It all began with a late-night tweet — “what do y’all think of this?” — and the “I’m With COCO” movement was born. The tweet’s author and “Coco” artist is Mike Mitchell, a twenty-something Los Angeles resident who recently quit his job to work as a freelance artist.
Mitchell woke up the next morning to find it was literally an overnight internet sensation. “I do a lot of pop-culture based stuff,” he explains, “but nothing has gotten close to this. I got woken up by TMZ this morning,” noted the Village Voice.
In an interview with People, he added, “I finished the design and sent it off on Twitter, and I woke up the next day and it had started.
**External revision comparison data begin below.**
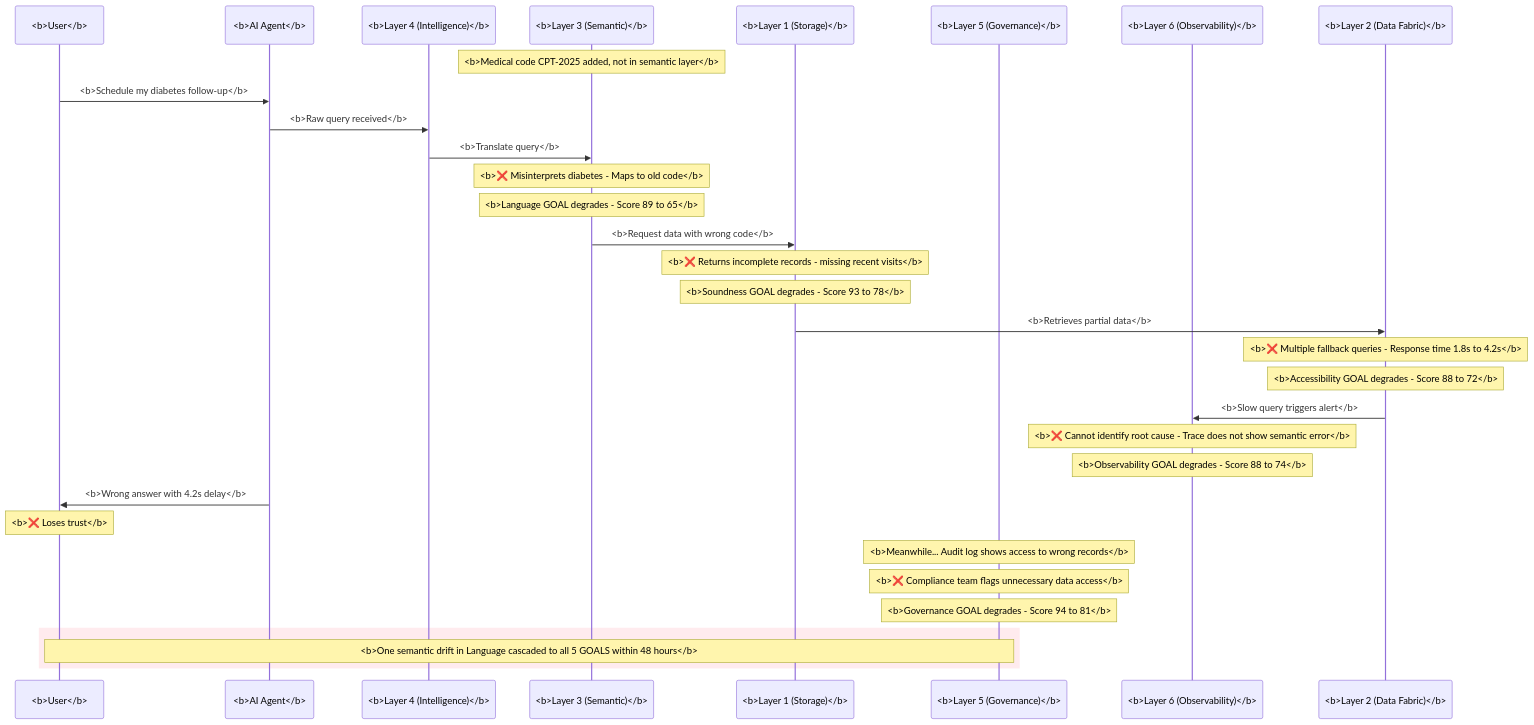
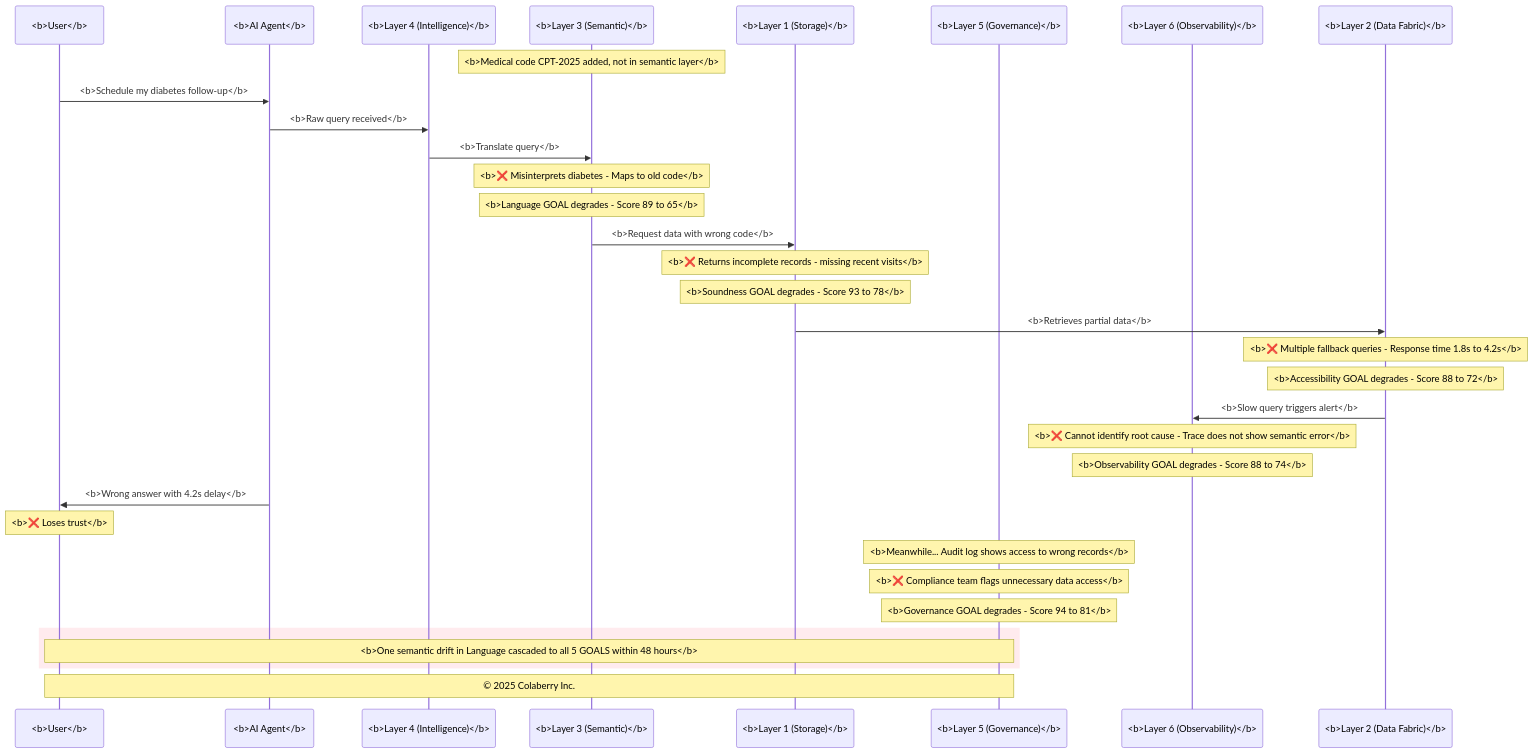
One commit to colaberry/enterprise-data-readiness-ai-agents changed the tenth of 11 diagrams in chapter-02/chapter_2_complete.md. Above: the diagram before and after it, drawn with Mermaid. The commit also changed other lines of this file and 1 other file, not shown here.

````diff
--- a/chapter-02/chapter_2_complete.md
+++ b/chapter-02/chapter_2_complete.md
@@ -1548,42 +1574,44 @@
 ```mermaid
 sequenceDiagram
     participant U as <b>User</b>
     participant Agent as <b>AI Agent</b>
     participant L4 as <b>Layer 4 (Intelligence)</b>
     participant L3 as <b>Layer 3 (Semantic)</b>
     participant L1 as <b>Layer 1 (Storage)</b>
     participant L5 as <b>Layer 5 (Governance)</b>
     participant L6 as <b>Layer 6 (Observability)</b>
     participant L2 as <b>Layer 2 (Data Fabric)</b>
     
     Note over L3: <b>Medical code CPT-2025 added, not in semantic layer</b>
     
     U->>Agent: <b>Schedule my diabetes follow-up</b>
     Agent->>L4: <b>Raw query received</b>
     L4->>L3: <b>Translate query</b>
     Note over L3: <b>❌ Misinterprets diabetes - Maps to old code</b>
     Note over L3: <b>Language GOAL degrades - Score 89 to 65</b>
     
     L3->>L1: <b>Request data with wrong code</b>
     Note over L1: <b>❌ Returns incomplete records - missing recent visits</b>
     Note over L1: <b>Soundness GOAL degrades - Score 93 to 78</b>
     
     L1->>L2: <b>Retrieves partial data</b>
     Note over L2: <b>❌ Multiple fallback queries - Response time 1.8s to 4.2s</b>
     Note over L2: <b>Accessibility GOAL degrades - Score 88 to 72</b>
     
     L2->>L6: <b>Slow query triggers alert</b>
     Note over L6: <b>❌ Cannot identify root cause - Trace does not show semantic error</b>
     Note over L6: <b>Observability GOAL degrades - Score 88 to 74</b>
     
     Agent->>U: <b>Wrong answer with 4.2s delay</b>
     Note over U: <b>❌ Loses trust</b>
     
     Note over L5: <b>Meanwhile... Audit log shows access to wrong records</b>
     Note over L5: <b>❌ Compliance team flags unnecessary data access</b>
     Note over L5: <b>Governance GOAL degrades - Score 94 to 81</b>
     
     rect rgb(255, 235, 238)
         Note over U,L5: <b>One semantic drift in Language cascaded to all 5 GOALS within 48 hours</b>
     end
+    
+    Note over U,L5: © 2025 Colaberry Inc.
 ```
````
It already had wheels and it just blew up from there.” Mitchell has now thrown himself into “I’m With Coco” full-time, not just to support O’Brien but to support charity. A dollar of every order at the online “I’m With Coco” shop goes toward Planting Peace, which is helping relief efforts in Haiti.
Support on Facebook alone extends between six pages, totaling over 590,000. Each uses Mitchell’s artwork as the icon of support.
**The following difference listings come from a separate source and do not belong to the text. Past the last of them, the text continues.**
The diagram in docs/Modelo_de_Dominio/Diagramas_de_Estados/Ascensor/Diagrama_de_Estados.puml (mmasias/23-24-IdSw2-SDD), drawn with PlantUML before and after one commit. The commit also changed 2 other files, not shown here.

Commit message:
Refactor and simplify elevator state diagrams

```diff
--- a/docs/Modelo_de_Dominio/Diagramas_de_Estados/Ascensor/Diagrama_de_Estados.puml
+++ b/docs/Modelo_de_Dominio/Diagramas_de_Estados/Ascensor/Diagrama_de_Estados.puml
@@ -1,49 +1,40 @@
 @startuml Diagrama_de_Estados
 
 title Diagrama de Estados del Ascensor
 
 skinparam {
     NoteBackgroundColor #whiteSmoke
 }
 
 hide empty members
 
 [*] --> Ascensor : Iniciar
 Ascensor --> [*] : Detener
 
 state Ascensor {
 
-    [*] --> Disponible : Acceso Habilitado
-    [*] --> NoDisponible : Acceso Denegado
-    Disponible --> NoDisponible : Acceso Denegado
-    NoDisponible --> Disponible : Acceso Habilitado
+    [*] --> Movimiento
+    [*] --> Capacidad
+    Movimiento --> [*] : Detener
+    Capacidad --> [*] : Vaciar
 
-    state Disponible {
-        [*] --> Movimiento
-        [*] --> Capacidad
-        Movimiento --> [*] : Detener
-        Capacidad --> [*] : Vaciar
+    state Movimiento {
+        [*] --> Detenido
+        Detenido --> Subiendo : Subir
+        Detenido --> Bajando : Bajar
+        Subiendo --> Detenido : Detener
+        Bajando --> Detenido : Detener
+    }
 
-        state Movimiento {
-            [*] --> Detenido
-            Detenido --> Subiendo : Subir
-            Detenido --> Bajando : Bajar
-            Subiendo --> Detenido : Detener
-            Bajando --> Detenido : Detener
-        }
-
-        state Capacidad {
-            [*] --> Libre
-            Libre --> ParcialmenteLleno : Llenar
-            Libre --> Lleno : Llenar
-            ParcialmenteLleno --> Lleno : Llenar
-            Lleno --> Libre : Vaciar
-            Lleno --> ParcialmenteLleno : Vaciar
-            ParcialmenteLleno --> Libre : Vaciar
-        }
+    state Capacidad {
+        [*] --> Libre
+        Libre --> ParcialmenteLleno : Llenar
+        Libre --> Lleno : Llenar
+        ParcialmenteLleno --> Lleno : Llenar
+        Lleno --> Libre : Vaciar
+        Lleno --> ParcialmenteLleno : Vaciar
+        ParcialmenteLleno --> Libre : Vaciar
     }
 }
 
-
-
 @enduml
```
Art as a creative force is increasingly common. We’ve seen popular images become a focal point in the media increasingly recently: Barack Obama in 2008 and now this in 2010. (See our guest post on Shepard Faireys’ artwork.)
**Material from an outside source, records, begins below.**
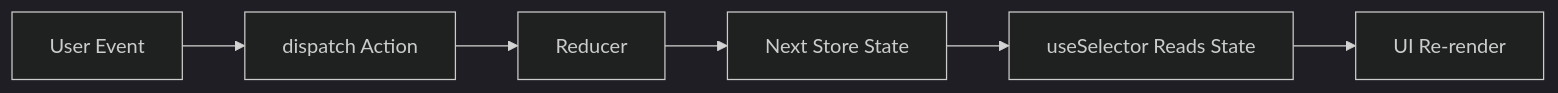
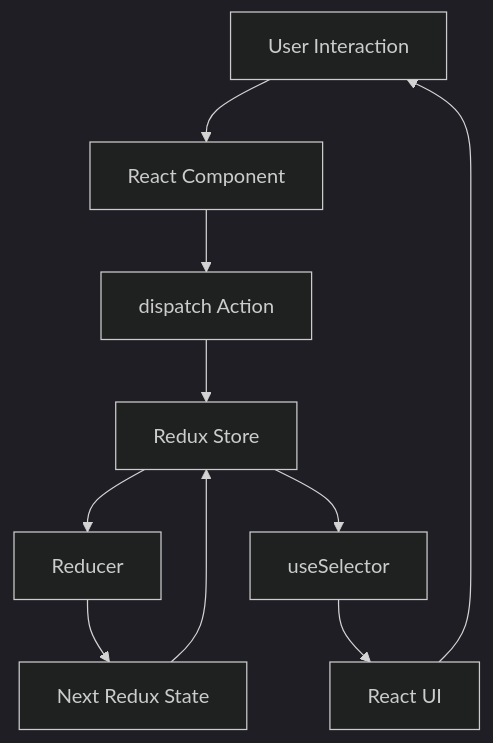
Before and after one commit to kaushalkumar8459/CodingTerminal-Tutorial-Notes: the diagram in tutorial-platform/public/tutorials/react/day-050-redux-concepts.md, drawn with Mermaid (dark theme). The commit also changed other lines of this file, not shown here.

Commit message:
fix: enhance Day 50 Redux concepts while preserving tutorial structure

````diff
--- a/tutorial-platform/public/tutorials/react/day-050-redux-concepts.md
+++ b/tutorial-platform/public/tutorials/react/day-050-redux-concepts.md
@@ -254,8 +398,12 @@
 ```mermaid
-flowchart LR
-  A[User Event] --> B[dispatch Action]
-  B --> C[Reducer]
-  C --> D[Next Store State]
-  D --> E[useSelector Reads State]
-  E --> F[UI Re-render]
+flowchart TD
+  A[User Interaction] --> B[React Component]
+  B --> C[dispatch Action]
+  C --> D[Redux Store]
+  D --> E[Reducer]
+  E --> F[Next Redux State]
+  F --> D
+  D --> G[useSelector]
+  G --> H[React UI]
+  H --> A
 ```
````
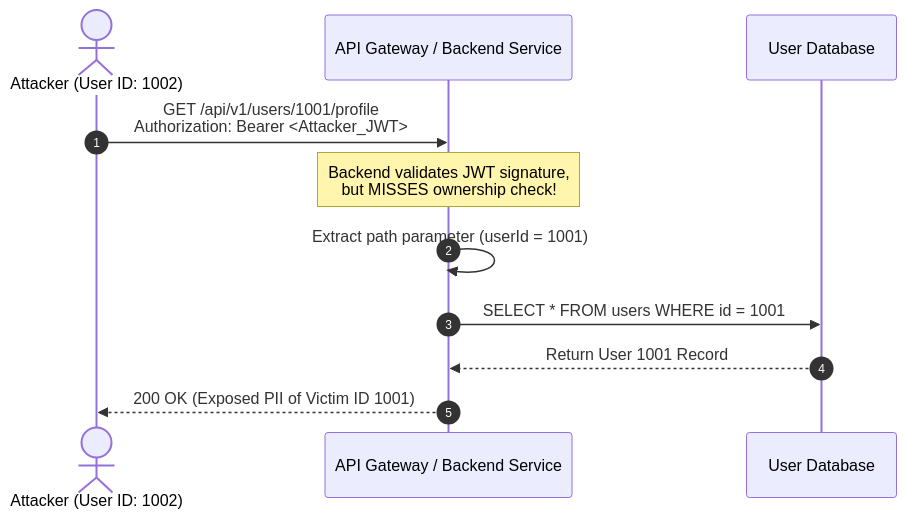
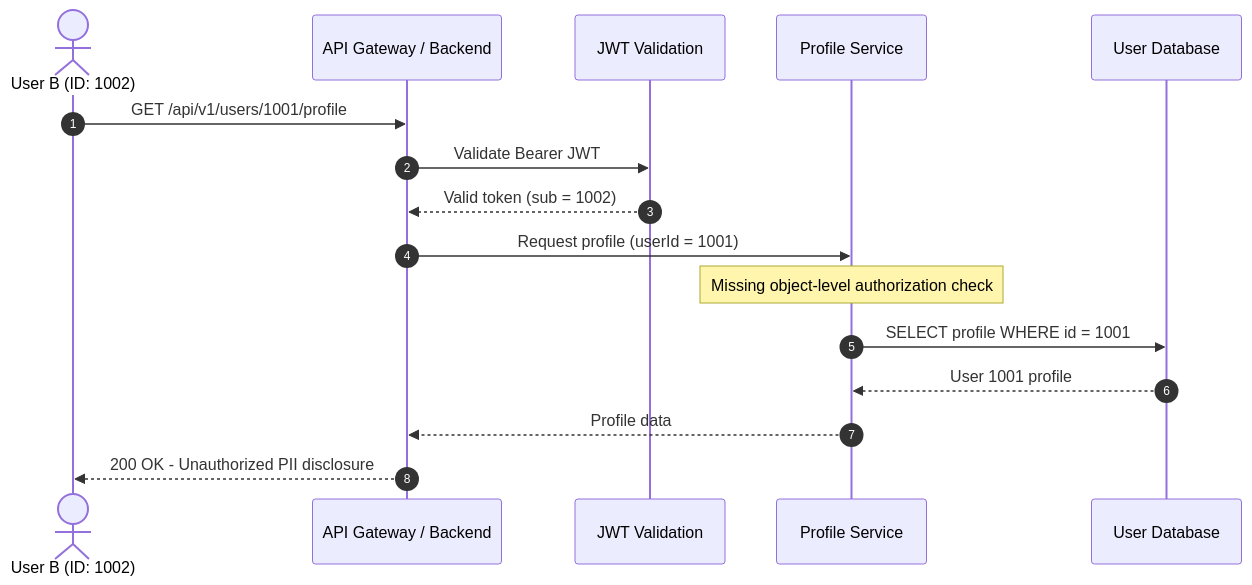
One commit to alamnur7/web-security-research-notes changed the diagram in owasp-top-10/broken-object-level-authorization/bola-id-enumeration-case.md. Above: the diagram before and after it, drawn with Mermaid. The commit also changed other lines of this file, not shown here.

````diff
--- a/owasp-top-10/broken-object-level-authorization/bola-id-enumeration-case.md
+++ b/owasp-top-10/broken-object-level-authorization/bola-id-enumeration-case.md
@@ -27,15 +109,22 @@
 ```mermaid
 sequenceDiagram
     autonumber
-    actor Attacker as Attacker (User ID: 1002)
-    participant API as API Gateway / Backend Service
+
+    actor Attacker as User B (ID: 1002)
+    participant API as API Gateway / Backend
+    participant Auth as JWT Validation
+    participant Service as Profile Service
     participant DB as User Database
 
+    Attacker->>API: GET /api/v1/users/1001/profile
+    API->>Auth: Validate Bearer JWT
+    Auth-->>API: Valid token (sub = 1002)
 
-    Attacker->>API: GET /api/v1/users/1001/profile<br/>Authorization: Bearer <Attacker_JWT>
-    Note over API: Backend validates JWT signature,<br/>but MISSES ownership check!
-    API->>API: Extract path parameter (userId = 1001)
-    API->>DB: SELECT * FROM users WHERE id = 1001;
-    DB-->>API: Return User 1001 Record
-    API-->>Attacker: 200 OK (Exposed PII of Victim ID 1001)
+    API->>Service: Request profile (userId = 1001)
+    Note over Service: Missing object-level authorization check
+
+    Service->>DB: SELECT profile WHERE id = 1001
+    DB-->>Service: User 1001 profile
+    Service-->>API: Profile data
+    API-->>Attacker: 200 OK - Unauthorized PII disclosure
 ```
````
Is this kind of movement a trend? Or has it always been there?
(Thanks to screenwriter Eric Szyszka for the topic.)